WILLIE WINKIE - William Miller Poems


Poems » william miller » willie winkie


                                   rins through the toon,
Up stairs an doon
                                   stairs in his nicht-gown,
Tirlin' at the window,
                                   crying at the lock,
"Are the weans in their bed,
                                   for it's now ten o'clock?"

"Hey, Willie Winkie,
                                   are ye comin' ben?
The cat's singin' grey
                                   thrums to the sleepin hen,
The dog's speldert on
                                   the floor and disnae gie a cheep,
But here's a waukrif laddie
                                   that wanna fa' asleep."

Onything but sleep, you rogue,
                                   glow'rin like the moon,
Rattlin' in the airn jug
                                   wi' an airn spoon,
Rumblin', tumblin' roon about
                                   crawin' like a cock,
Skirlin' like a kenna-what,
                                   waukenin' sleepin' folk.

"Hey, Willie Winkie,
                                   the weans in a creel,
Wamblin' aff a bodie's knee
                                   like a verra eel,
Ruggin' at the cat's lug and
                                   rauelin' a' her thrums --
Hey, Willie Winkie,
                                   see, there he comes!"

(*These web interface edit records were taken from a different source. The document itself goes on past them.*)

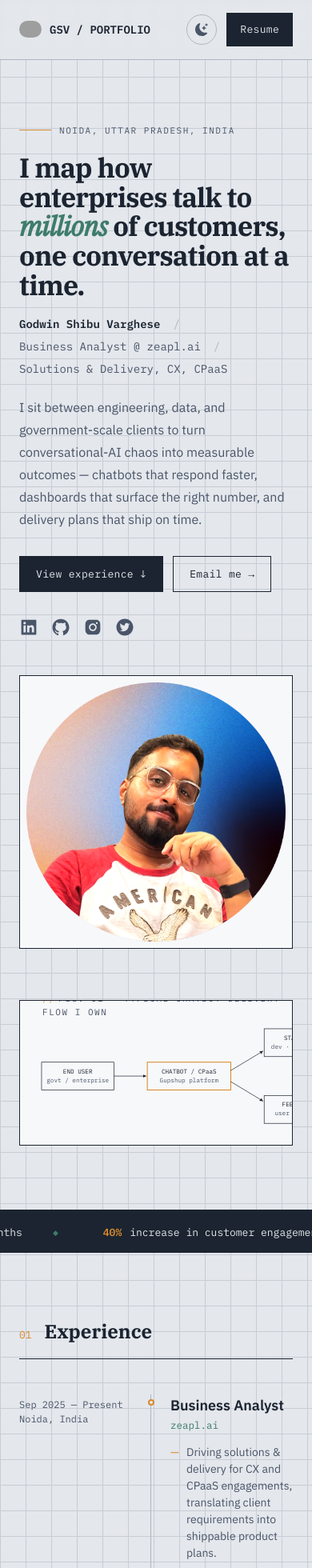
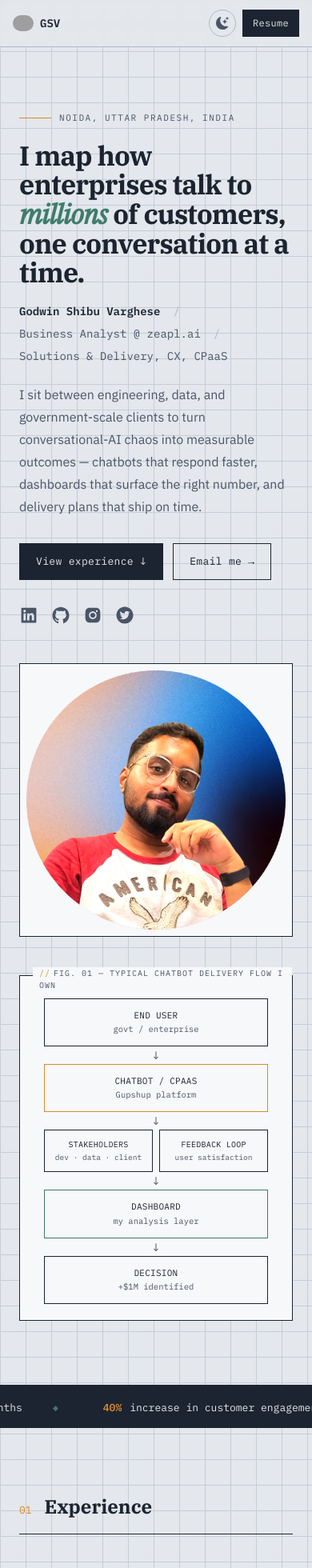
Before and after one commit to godwin8030/gsvportfolio, a Next.js app: page / in a window 390 px wide. Shown: the top 1960 px of the page at 80% size. Built offline with nearby package versions, Linux system fonts and the light colour scheme; grey boxes are pictures that could not be loaded.

Commit message:
minor fixes

```diff
--- a/pages/index.js
+++ b/pages/index.js
@@ -173,6 +173,21 @@ function Reveal({ children, className = '' }) {
   return <div ref={ref} className={`reveal ${className}`}>{children}</div>
 }
 
+function FlowBox({ title, sub, tone, compact }) {
+  const toneClass =
+    tone === 'amber' ? 'border-amber' : tone === 'teal' ? 'border-teal' : 'border-ink dark:border-white/25'
+  return (
+    <div className={`w-full border bg-paperwhite text-center dark:bg-darkbg-2 ${toneClass} ${compact ? 'px-2 py-2.5' : 'px-4 py-3'}`}>
+      <div className={`font-mono uppercase tracking-wide text-ink dark:text-paper ${compact ? 'text-[10px]' : 'text-[11px]'}`}>{title}</div>
+      <div className={`mt-0.5 font-mono text-ink-soft dark:text-line ${compact ? 'text-[9.5px]' : 'text-[10.5px]'}`}>{sub}</div>
+    </div>
+  )
+}
+
+function FlowArrow() {
+  return <div className="py-1 font-mono text-sm leading-none text-ink-soft dark:text-line">↓</div>
+}
+
 function Tag({ children }) {
   return (
     <div className="mb-2.5 font-mono text-[11px] uppercase tracking-[0.14em] text-ink-soft before:mr-1 before:text-amber before:content-['//']">
@@ -213,10 +228,10 @@ export default function Home() {
 
         {/* Header */}
         <header className="sticky top-0 z-50 border-b border-line bg-paper/90 backdrop-blur-sm dark:border-white/10 dark:bg-darkbg/90">
-          <nav className="mx-auto flex max-w-6xl items-center justify-between px-6 py-4 sm:px-8 lg:px-10">
-            <a href="#home" className="flex items-center gap-2.5 font-mono text-sm font-semibold">
-              <Image src={avatar} alt="Godwin avatar" width={28} height={28} className="rounded-full" />
-              GSV / PORTFOLIO
+          <nav className="mx-auto flex max-w-6xl items-center justify-between px-4 py-3 sm:px-8 sm:py-4 lg:px-10">
+            <a href="#home" className="flex items-center gap-2 font-mono text-sm font-semibold sm:gap-2.5">
+              <Image src={avatar} alt="Godwin avatar" width={26} height={26} className="rounded-full sm:h-7 sm:w-7" />
+              <span>GSV<span className="hidden sm:inline"> / PORTFOLIO</span></span>
             </a>
 
             <div className="hidden gap-7 sm:flex">
@@ -231,10 +246,10 @@ export default function Home() {
               ))}
             </div>
 
-            <div className="flex items-center gap-3">
+            <div className="flex items-center gap-2 sm:gap-3">
               <button
                 onClick={() => setDarkMode(!darkMode)}
-                className="rounded-full border border-line p-2.5 transition hover:-translate-y-0.5 hover:border-amber dark:border-white/20"
+                className="rounded-full border border-line p-2 transition hover:-translate-y-0.5 hover:border-amber dark:border-white/20 sm:p-2.5"
                 aria-label="Toggle dark mode"
               >
                 {darkMode ? <BsFillSunFill className="text-amber" /> : <BsFillMoonStarsFill className="text-ink-soft" />}
@@ -243,7 +258,7 @@ export default function Home() {
                 href="https://drive.google.com/file/d/1mxqlTUlFFb98n54UmSZfzw2-XdpDFoxv/view?usp=sharing"
                 target="_blank"
                 rel="noreferrer"
-                className="font-mono text-[13px] tracking-wide border border-ink bg-ink px-4 py-2.5 text-paper transition-colors hover:bg-amber hover:border-amber dark:border-paper dark:bg-paper dark:text-ink dark:hover:bg-amber dark:hover:text-paperwhite dark:hover:border-amber"
+                className="font-mono text-xs tracking-wide border border-ink bg-ink px-3 py-2 text-paper transition-colors hover:bg-amber hover:border-amber dark:border-paper dark:bg-paper dark:text-ink dark:hover:bg-amber dark:hover:text-paperwhite dark:hover:border-amber sm:px-4 sm:py-2.5 sm:text-[13px]"
               >
                 Resume
               </a>
@@ -306,10 +321,29 @@ export default function Home() {
 
           {/* Schematic diagram */}
           <Reveal>
-            <div className="relative mt-16 overflow-x-auto border border-ink bg-paperwhite px-5 pb-5 pt-7 dark:border-white/15 dark:bg-darkbg-2">
-              <span className="absolute -top-[11px] left-5 bg-paperwhite px-2 font-mono text-[11px] uppercase tracking-[0.14em] text-ink-soft before:mr-1 before:text-amber before:content-['//'] dark:bg-darkbg-2">
+            <div className="relative mt-12 sm:mt-16 border border-ink bg-paperwhite px-4 pb-5 pt-7 dark:border-white/15 dark:bg-darkbg-2 sm:px-5">
+              <span className="absolute -top-[11px] left-4 bg-paperwhite px-2 font-mono text-[10px] uppercase tracking-[0.1em] text-ink-soft before:mr-1 before:text-amber before:content-['//'] dark:bg-darkbg-2 sm:left-5 sm:text-[11px] sm:tracking-[0.14em]">
                 Fig. 01 — Typical chatbot delivery flow I own
               </span>
+
+              {/* Mobile: stacked flow, no scrolling */}
+              <div className="mx-auto flex max-w-[280px] flex-col items-center sm:hidden">
+                <FlowBox title="End user" sub="govt / enterprise" />
+                <FlowArrow />
+                <FlowBox title="Chatbot / CPaaS" sub="Gupshup platform" tone="amber" />
+                <FlowArrow />
+                <div className="grid w-full grid-cols-2 gap-2">
+                  <FlowBox compact title="Stakeholders" sub="dev · data · client" />
+                  <FlowBox compact title="Feedback loop" sub="user satisfaction" />
+                </div>
+                <FlowArrow />
+                <FlowBox title="Dashboard" sub="my analysis layer" tone="teal" />
+                <FlowArrow />
+                <FlowBox title="Decision" sub="+$1M identified" />
+              </div>
+
+              {/* Tablet & up: full schematic */}
+              <div className="hidden overflow-x-auto sm:block">
               <svg viewBox="0 0 920 190" className="block h-auto min-w-[640px] w-full">
                 <defs>
                   <marker id="arrow" markerWidth="8" markerHeight="8" refX="6" refY="3" orient="auto">
@@ -349,6 +383,7 @@ export default function Home() {
                   <line x1="770" y1="95" x2="798" y2="95" />
                 </g>
               </svg>
+              </div>
             </div>
           </Reveal>
         </section>
@@ -374,14 +409,15 @@ export default function Home() {
             </div>
             {ROLES.map((role, i) => (
               <Reveal key={i}>
-                <div className="grid grid-cols-[140px_1px_1fr] gap-x-6 sm:grid-cols-[160px_1px_1fr] sm:gap-x-7">
-                  <div className="pt-1 font-mono text-[12px] text-ink-soft dark:text-line sm:text-[12.5px]">
-                    {role.when}<br />{role.place}
+                <div className={`sm:grid sm:grid-cols-[160px_1px_1fr] sm:gap-x-7 ${i > 0 ? 'mt-8 border-t border-line-soft pt-8 dark:border-white/10 sm:mt-0 sm:border-t-0 sm:pt-0' : ''}`}>
+                  <div className="flex items-center gap-2 font-mono text-[11.5px] text-ink-soft dark:text-line sm:block sm:pt-1 sm:text-[12.5px]">
+                    <span className="h-1.5 w-1.5 shrink-0 rounded-full bg-amber sm:hidden" />
+                    <span>{role.when} · {role.place}</span>
                   </div>
-                  <div className="relative bg-line dark:bg-white/15">
+                  <div className="relative hidden sm:block bg-line dark:bg-white/15">
                     <div className="absolute -left-[3.5px] top-1.5 h-2 w-2 rounded-full border-2 border-amber bg-paper dark:bg-darkbg" />
                   </div>
-                  <div className="pb-12">
+                  <div className="pb-0 pt-3 sm:pb-12 sm:pt-0">
                     <h3 className="text-[18px] font-semibold sm:text-[19px]">{role.title}</h3>
                     <span className="mt-0.5 block font-mono text-[12.5px] text-teal">{role.company}</span>
                     <ul className="mt-3.5 space-y-2.5">
```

Wearit is the mither
                                   that has a stoorie wean,
A wee, stumpie, stousie,
                                   that canna rin his lane,
That has battle aye wi'
                                   sleep afore he 'll close an e',
But a kiss frae aff his
                                   rosy lips gives strength anew to me.